§ What you are asked to do
Copy each of the entries below faithfully, setting aside any pictures.

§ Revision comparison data
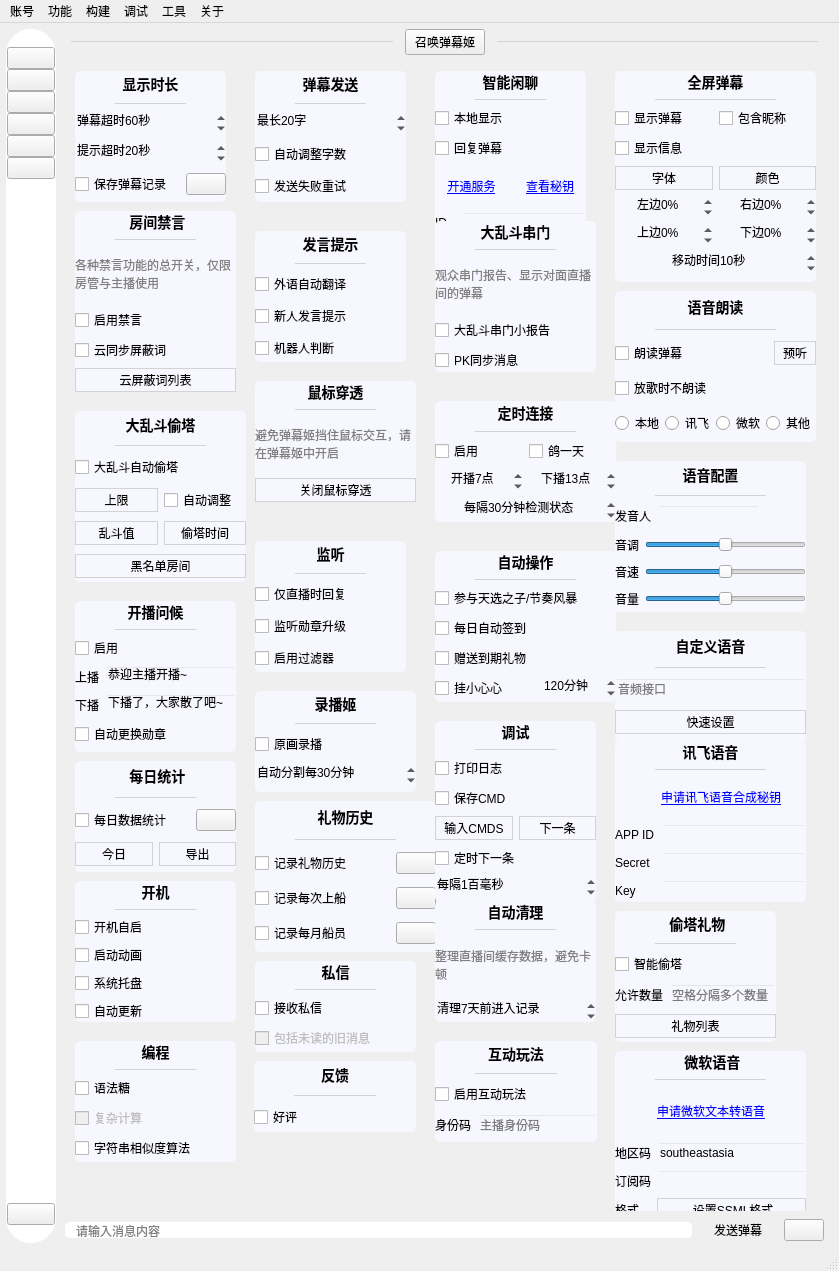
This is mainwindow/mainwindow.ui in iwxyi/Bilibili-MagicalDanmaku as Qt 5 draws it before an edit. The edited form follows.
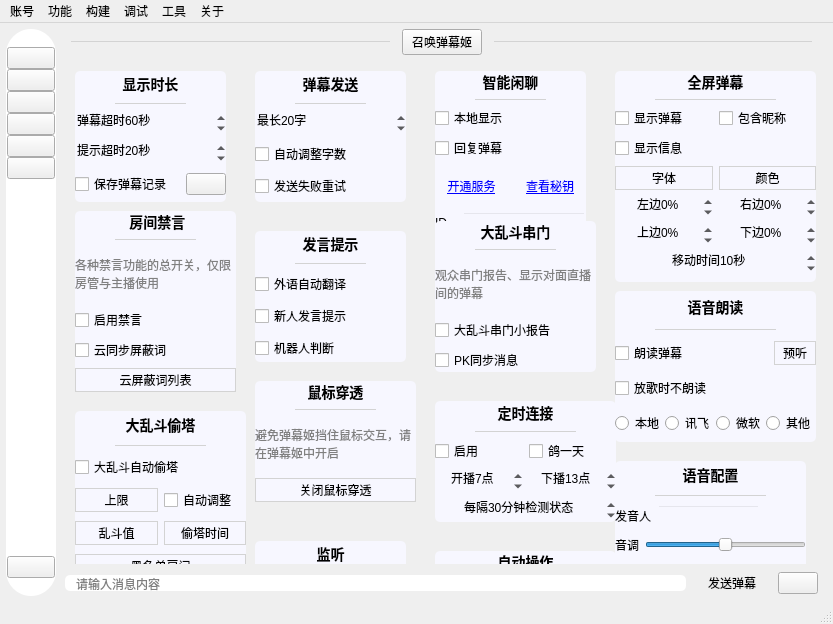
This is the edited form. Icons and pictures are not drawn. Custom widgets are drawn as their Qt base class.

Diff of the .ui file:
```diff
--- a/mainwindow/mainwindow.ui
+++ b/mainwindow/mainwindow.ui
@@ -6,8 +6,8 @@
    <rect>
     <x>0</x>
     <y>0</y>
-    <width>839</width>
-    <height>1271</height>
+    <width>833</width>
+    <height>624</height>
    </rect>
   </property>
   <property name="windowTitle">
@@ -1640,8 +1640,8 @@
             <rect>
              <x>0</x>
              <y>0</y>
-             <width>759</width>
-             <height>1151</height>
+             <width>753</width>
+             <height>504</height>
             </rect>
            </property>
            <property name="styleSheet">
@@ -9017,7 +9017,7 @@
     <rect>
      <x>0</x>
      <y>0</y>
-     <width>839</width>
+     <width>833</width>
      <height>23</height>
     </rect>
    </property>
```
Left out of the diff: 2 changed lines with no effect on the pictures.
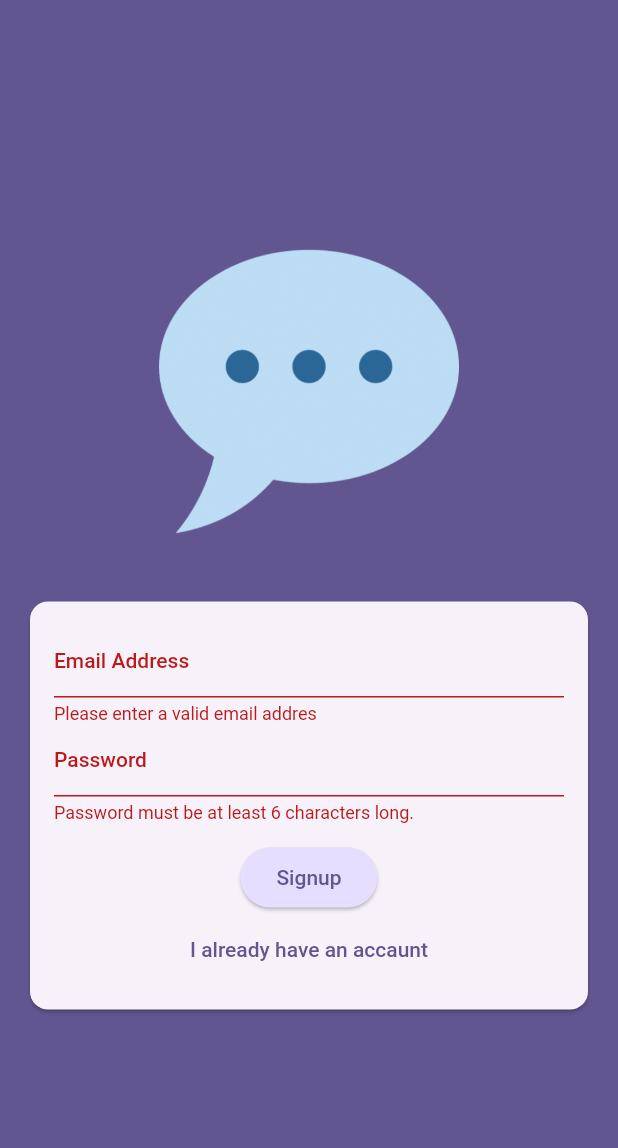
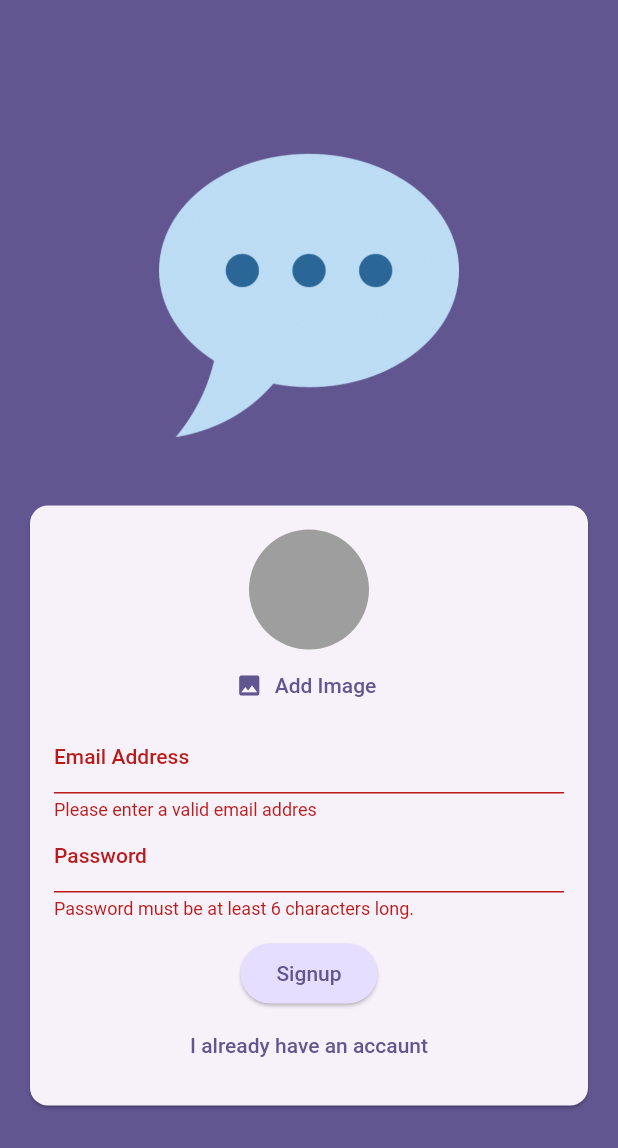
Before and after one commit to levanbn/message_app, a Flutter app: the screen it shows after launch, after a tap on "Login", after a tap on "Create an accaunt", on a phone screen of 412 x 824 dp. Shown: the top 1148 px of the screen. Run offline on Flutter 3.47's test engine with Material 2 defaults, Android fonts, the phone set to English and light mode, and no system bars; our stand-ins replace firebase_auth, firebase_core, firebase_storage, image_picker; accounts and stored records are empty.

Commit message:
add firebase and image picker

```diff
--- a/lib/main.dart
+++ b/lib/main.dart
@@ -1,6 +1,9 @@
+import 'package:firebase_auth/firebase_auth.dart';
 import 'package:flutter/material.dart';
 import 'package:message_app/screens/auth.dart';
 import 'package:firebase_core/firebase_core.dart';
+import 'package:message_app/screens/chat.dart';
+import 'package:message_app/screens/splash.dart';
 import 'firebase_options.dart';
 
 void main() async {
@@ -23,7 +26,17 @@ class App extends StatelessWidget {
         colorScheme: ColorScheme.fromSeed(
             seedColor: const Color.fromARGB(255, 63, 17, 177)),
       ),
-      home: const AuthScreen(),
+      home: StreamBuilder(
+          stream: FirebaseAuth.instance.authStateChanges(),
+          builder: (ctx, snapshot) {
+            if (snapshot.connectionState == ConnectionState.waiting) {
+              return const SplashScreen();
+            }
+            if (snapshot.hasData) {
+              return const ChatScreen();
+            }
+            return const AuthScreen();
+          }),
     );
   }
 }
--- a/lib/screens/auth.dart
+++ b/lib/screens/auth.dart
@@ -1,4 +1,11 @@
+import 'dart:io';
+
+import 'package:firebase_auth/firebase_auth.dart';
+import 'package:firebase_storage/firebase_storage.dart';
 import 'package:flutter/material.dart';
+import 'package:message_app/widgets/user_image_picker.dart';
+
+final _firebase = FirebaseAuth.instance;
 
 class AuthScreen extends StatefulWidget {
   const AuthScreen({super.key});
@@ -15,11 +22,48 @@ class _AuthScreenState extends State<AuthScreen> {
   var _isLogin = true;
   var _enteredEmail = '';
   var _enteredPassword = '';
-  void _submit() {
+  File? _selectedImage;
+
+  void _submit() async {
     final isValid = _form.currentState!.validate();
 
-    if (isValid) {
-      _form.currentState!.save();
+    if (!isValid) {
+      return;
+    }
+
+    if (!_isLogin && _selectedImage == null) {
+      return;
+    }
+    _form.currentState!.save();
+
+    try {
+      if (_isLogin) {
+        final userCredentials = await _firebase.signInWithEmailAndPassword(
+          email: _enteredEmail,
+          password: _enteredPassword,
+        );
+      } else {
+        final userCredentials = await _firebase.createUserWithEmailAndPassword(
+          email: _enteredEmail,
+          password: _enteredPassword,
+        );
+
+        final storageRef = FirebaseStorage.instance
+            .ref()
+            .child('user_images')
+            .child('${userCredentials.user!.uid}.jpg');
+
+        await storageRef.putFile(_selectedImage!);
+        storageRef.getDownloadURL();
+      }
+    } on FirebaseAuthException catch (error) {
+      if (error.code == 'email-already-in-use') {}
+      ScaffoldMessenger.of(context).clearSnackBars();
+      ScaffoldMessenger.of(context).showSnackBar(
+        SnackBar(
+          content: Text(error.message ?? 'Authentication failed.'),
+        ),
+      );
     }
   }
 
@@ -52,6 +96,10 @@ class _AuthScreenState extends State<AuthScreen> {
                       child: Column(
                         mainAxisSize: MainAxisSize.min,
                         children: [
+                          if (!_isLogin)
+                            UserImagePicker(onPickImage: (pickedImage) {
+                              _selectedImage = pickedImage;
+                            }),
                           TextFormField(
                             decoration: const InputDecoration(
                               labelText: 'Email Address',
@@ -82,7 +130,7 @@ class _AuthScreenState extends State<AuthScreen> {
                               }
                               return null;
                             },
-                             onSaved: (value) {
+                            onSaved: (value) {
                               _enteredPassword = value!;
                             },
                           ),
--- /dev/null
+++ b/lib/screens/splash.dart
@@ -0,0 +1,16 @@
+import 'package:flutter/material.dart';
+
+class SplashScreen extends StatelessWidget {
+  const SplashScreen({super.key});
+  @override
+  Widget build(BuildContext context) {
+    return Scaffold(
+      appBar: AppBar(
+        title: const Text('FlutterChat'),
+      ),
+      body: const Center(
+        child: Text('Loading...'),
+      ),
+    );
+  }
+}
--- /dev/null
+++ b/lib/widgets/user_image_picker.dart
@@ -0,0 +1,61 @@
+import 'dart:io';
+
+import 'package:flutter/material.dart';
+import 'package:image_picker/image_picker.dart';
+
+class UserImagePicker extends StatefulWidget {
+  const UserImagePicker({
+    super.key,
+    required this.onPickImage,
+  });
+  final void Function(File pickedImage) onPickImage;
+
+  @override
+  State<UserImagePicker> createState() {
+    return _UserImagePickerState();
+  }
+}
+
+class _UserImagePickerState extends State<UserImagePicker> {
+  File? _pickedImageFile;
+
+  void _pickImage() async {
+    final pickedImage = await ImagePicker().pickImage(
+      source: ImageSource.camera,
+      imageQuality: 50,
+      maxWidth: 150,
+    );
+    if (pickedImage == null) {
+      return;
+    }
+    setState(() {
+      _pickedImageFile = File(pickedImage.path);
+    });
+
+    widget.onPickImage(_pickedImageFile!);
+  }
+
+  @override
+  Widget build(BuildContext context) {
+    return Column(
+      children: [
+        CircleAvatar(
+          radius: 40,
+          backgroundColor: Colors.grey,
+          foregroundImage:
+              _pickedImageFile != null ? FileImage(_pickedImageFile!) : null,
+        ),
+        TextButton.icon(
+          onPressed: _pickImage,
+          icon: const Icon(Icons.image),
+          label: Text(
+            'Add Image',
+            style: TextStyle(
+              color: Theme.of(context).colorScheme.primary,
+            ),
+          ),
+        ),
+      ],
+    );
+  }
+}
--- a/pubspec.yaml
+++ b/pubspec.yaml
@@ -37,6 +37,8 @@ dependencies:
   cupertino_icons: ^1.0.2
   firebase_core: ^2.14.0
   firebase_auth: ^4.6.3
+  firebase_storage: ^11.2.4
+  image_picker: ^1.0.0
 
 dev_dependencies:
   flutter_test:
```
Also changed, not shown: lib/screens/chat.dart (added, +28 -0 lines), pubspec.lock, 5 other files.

§ Answer to the exercise
This is mainwindow/mainwindow.ui in iwxyi/Bilibili-MagicalDanmaku as Qt 5 draws it before an edit. The edited form follows.
This is the edited form. Icons and pictures are not drawn. Custom widgets are drawn as their Qt base class.

Diff of the .ui file:
```diff
--- a/mainwindow/mainwindow.ui
+++ b/mainwindow/mainwindow.ui
@@ -6,8 +6,8 @@
    <rect>
     <x>0</x>
     <y>0</y>
-    <width>839</width>
-    <height>1271</height>
+    <width>833</width>
+    <height>624</height>
    </rect>
   </property>
   <property name="windowTitle">
@@ -1640,8 +1640,8 @@
             <rect>
              <x>0</x>
              <y>0</y>
-             <width>759</width>
-             <height>1151</height>
+             <width>753</width>
+             <height>504</height>
             </rect>
            </property>
            <property name="styleSheet">
@@ -9017,7 +9017,7 @@
     <rect>
      <x>0</x>
      <y>0</y>
-     <width>839</width>
+     <width>833</width>
      <height>23</height>
     </rect>
    </property>
```
Left out of the diff: 2 changed lines with no effect on the pictures.
Before and after one commit to levanbn/message_app, a Flutter app: the screen it shows after launch, after a tap on "Login", after a tap on "Create an accaunt", on a phone screen of 412 x 824 dp. Shown: the top 1148 px of the screen. Run offline on Flutter 3.47's test engine with Material 2 defaults, Android fonts, the phone set to English and light mode, and no system bars; our stand-ins replace firebase_auth, firebase_core, firebase_storage, image_picker; accounts and stored records are empty.

Commit message:
add firebase and image picker

```diff
--- a/lib/main.dart
+++ b/lib/main.dart
@@ -1,6 +1,9 @@
+import 'package:firebase_auth/firebase_auth.dart';
 import 'package:flutter/material.dart';
 import 'package:message_app/screens/auth.dart';
 import 'package:firebase_core/firebase_core.dart';
+import 'package:message_app/screens/chat.dart';
+import 'package:message_app/screens/splash.dart';
 import 'firebase_options.dart';
 
 void main() async {
@@ -23,7 +26,17 @@ class App extends StatelessWidget {
         colorScheme: ColorScheme.fromSeed(
             seedColor: const Color.fromARGB(255, 63, 17, 177)),
       ),
-      home: const AuthScreen(),
+      home: StreamBuilder(
+          stream: FirebaseAuth.instance.authStateChanges(),
+          builder: (ctx, snapshot) {
+            if (snapshot.connectionState == ConnectionState.waiting) {
+              return const SplashScreen();
+            }
+            if (snapshot.hasData) {
+              return const ChatScreen();
+            }
+            return const AuthScreen();
+          }),
     );
   }
 }
--- a/lib/screens/auth.dart
+++ b/lib/screens/auth.dart
@@ -1,4 +1,11 @@
+import 'dart:io';
+
+import 'package:firebase_auth/firebase_auth.dart';
+import 'package:firebase_storage/firebase_storage.dart';
 import 'package:flutter/material.dart';
+import 'package:message_app/widgets/user_image_picker.dart';
+
+final _firebase = FirebaseAuth.instance;
 
 class AuthScreen extends StatefulWidget {
   const AuthScreen({super.key});
@@ -15,11 +22,48 @@ class _AuthScreenState extends State<AuthScreen> {
   var _isLogin = true;
   var _enteredEmail = '';
   var _enteredPassword = '';
-  void _submit() {
+  File? _selectedImage;
+
+  void _submit() async {
     final isValid = _form.currentState!.validate();
 
-    if (isValid) {
-      _form.currentState!.save();
+    if (!isValid) {
+      return;
+    }
+
+    if (!_isLogin && _selectedImage == null) {
+      return;
+    }
+    _form.currentState!.save();
+
+    try {
+      if (_isLogin) {
+        final userCredentials = await _firebase.signInWithEmailAndPassword(
+          email: _enteredEmail,
+          password: _enteredPassword,
+        );
+      } else {
+        final userCredentials = await _firebase.createUserWithEmailAndPassword(
+          email: _enteredEmail,
+          password: _enteredPassword,
+        );
+
+        final storageRef = FirebaseStorage.instance
+            .ref()
+            .child('user_images')
+            .child('${userCredentials.user!.uid}.jpg');
+
+        await storageRef.putFile(_selectedImage!);
+        storageRef.getDownloadURL();
+      }
+    } on FirebaseAuthException catch (error) {
+      if (error.code == 'email-already-in-use') {}
+      ScaffoldMessenger.of(context).clearSnackBars();
+      ScaffoldMessenger.of(context).showSnackBar(
+        SnackBar(
+          content: Text(error.message ?? 'Authentication failed.'),
+        ),
+      );
     }
   }
 
@@ -52,6 +96,10 @@ class _AuthScreenState extends State<AuthScreen> {
                       child: Column(
                         mainAxisSize: MainAxisSize.min,
                         children: [
+                          if (!_isLogin)
+                            UserImagePicker(onPickImage: (pickedImage) {
+                              _selectedImage = pickedImage;
+                            }),
                           TextFormField(
                             decoration: const InputDecoration(
                               labelText: 'Email Address',
@@ -82,7 +130,7 @@ class _AuthScreenState extends State<AuthScreen> {
                               }
                               return null;
                             },
-                             onSaved: (value) {
+                            onSaved: (value) {
                               _enteredPassword = value!;
                             },
                           ),
--- /dev/null
+++ b/lib/screens/splash.dart
@@ -0,0 +1,16 @@
+import 'package:flutter/material.dart';
+
+class SplashScreen extends StatelessWidget {
+  const SplashScreen({super.key});
+  @override
+  Widget build(BuildContext context) {
+    return Scaffold(
+      appBar: AppBar(
+        title: const Text('FlutterChat'),
+      ),
+      body: const Center(
+        child: Text('Loading...'),
+      ),
+    );
+  }
+}
--- /dev/null
+++ b/lib/widgets/user_image_picker.dart
@@ -0,0 +1,61 @@
+import 'dart:io';
+
+import 'package:flutter/material.dart';
+import 'package:image_picker/image_picker.dart';
+
+class UserImagePicker extends StatefulWidget {
+  const UserImagePicker({
+    super.key,
+    required this.onPickImage,
+  });
+  final void Function(File pickedImage) onPickImage;
+
+  @override
+  State<UserImagePicker> createState() {
+    return _UserImagePickerState();
+  }
+}
+
+class _UserImagePickerState extends State<UserImagePicker> {
+  File? _pickedImageFile;
+
+  void _pickImage() async {
+    final pickedImage = await ImagePicker().pickImage(
+      source: ImageSource.camera,
+      imageQuality: 50,
+      maxWidth: 150,
+    );
+    if (pickedImage == null) {
+      return;
+    }
+    setState(() {
+      _pickedImageFile = File(pickedImage.path);
+    });
+
+    widget.onPickImage(_pickedImageFile!);
+  }
+
+  @override
+  Widget build(BuildContext context) {
+    return Column(
+      children: [
+        CircleAvatar(
+          radius: 40,
+          backgroundColor: Colors.grey,
+          foregroundImage:
+              _pickedImageFile != null ? FileImage(_pickedImageFile!) : null,
+        ),
+        TextButton.icon(
+          onPressed: _pickImage,
+          icon: const Icon(Icons.image),
+          label: Text(
+            'Add Image',
+            style: TextStyle(
+              color: Theme.of(context).colorScheme.primary,
+            ),
+          ),
+        ),
+      ],
+    );
+  }
+}
--- a/pubspec.yaml
+++ b/pubspec.yaml
@@ -37,6 +37,8 @@ dependencies:
   cupertino_icons: ^1.0.2
   firebase_core: ^2.14.0
   firebase_auth: ^4.6.3
+  firebase_storage: ^11.2.4
+  image_picker: ^1.0.0
 
 dev_dependencies:
   flutter_test:
```
Also changed, not shown: lib/screens/chat.dart (added, +28 -0 lines), pubspec.lock, 5 other files.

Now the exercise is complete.